Commentary and analysis of issues relating to the ability of plaintiffs’ attorneys to communicate with class members in class action litigation under Rule 23. Judicially-imposed limitations are motivated by issues of misrepresentation, improper class solicitation, the stirring-up of litigation, and the broader impact of class litigation on a corporate defendant’s image and business affairs. The leading Supreme Court decision dealing with class communications is Gulf Oil Co. v. Bernard, 452 U.S. 89 (1981), acknowledging the broad authority to control the conduct of parties and counsel in class actions, and setting forth standards governing judicial orders regulating class communications. The article explores the relationship of the plaintiffs’ attorneys’ duties to the class and Rule 23(a)(4)’s requirement for adequate representation. How may class attorneys carry out their duties of adequate representation if their ability to communicate with the class is limited? Does the First Amendment to the Constitution prohibit courts from issuing gag orders against discussing a proposed action with putative class members? Communication with class members is a major concern in class action management, governed by Rule 23(d). Provisions of the MANUAL FOR COMPLEX LITIGATION also offer standards and best practices rules for class counsel in communicating with class members.

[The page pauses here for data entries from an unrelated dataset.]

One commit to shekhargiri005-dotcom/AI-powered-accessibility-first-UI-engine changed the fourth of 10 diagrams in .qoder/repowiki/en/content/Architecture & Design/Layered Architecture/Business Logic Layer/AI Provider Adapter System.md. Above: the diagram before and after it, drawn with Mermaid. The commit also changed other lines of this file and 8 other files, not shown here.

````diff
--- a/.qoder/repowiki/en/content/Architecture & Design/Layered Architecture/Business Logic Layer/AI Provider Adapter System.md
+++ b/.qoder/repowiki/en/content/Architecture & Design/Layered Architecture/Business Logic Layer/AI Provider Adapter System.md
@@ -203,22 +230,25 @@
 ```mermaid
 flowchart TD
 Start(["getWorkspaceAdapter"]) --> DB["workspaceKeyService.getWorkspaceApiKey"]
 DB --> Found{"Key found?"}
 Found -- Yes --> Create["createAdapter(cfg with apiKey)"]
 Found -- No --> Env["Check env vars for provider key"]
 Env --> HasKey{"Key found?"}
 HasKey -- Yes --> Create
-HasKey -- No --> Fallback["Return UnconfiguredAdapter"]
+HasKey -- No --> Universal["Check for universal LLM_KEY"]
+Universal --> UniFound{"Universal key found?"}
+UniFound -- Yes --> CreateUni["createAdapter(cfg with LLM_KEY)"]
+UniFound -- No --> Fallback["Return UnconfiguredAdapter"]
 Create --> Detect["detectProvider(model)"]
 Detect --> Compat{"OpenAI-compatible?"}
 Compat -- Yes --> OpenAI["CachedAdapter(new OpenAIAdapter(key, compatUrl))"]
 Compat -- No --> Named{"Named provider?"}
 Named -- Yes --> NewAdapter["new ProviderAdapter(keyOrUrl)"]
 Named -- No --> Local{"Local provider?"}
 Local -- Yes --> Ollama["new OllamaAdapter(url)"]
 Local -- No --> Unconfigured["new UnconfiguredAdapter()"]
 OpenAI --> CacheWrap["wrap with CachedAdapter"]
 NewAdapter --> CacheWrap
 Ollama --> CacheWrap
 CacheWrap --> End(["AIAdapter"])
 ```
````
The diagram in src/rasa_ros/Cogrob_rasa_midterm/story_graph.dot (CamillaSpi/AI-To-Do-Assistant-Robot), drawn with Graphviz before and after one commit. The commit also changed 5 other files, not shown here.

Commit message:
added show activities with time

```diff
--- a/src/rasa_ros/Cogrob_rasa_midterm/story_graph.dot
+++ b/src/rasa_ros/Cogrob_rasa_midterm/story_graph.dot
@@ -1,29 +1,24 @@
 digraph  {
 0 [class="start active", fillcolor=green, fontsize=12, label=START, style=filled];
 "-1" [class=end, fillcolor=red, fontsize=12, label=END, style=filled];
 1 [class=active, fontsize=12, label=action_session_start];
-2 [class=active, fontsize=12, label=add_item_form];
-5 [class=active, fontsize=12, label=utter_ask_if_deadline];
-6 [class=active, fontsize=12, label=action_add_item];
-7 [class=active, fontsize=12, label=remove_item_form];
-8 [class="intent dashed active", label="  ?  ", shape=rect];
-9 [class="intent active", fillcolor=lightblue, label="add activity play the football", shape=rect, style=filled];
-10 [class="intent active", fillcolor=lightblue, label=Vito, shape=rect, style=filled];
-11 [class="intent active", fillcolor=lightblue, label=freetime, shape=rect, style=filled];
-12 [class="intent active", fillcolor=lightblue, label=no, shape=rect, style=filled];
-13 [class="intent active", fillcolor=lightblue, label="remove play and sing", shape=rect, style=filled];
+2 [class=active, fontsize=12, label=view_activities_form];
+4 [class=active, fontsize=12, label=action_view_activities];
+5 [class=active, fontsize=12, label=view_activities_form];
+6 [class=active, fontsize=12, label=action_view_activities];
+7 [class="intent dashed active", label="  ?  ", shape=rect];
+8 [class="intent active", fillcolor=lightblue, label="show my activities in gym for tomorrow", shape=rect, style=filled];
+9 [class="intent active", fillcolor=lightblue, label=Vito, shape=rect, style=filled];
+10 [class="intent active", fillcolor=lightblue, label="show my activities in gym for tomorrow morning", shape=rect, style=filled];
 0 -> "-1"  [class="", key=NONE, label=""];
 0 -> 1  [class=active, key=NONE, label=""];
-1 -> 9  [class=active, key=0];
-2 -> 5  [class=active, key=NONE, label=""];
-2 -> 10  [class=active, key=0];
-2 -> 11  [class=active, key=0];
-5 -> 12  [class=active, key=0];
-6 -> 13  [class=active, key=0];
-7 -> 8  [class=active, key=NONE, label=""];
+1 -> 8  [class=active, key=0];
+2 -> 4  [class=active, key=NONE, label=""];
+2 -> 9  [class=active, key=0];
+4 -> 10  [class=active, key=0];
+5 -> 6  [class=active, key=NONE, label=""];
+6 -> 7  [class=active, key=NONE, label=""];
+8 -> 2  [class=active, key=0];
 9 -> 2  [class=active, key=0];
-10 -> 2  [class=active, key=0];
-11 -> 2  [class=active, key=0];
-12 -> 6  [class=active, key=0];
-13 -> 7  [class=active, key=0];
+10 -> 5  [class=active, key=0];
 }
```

Linda S. Mullenix, Master Class--Class Communications, National Law Journal, Oct. 15, 2001, at B11.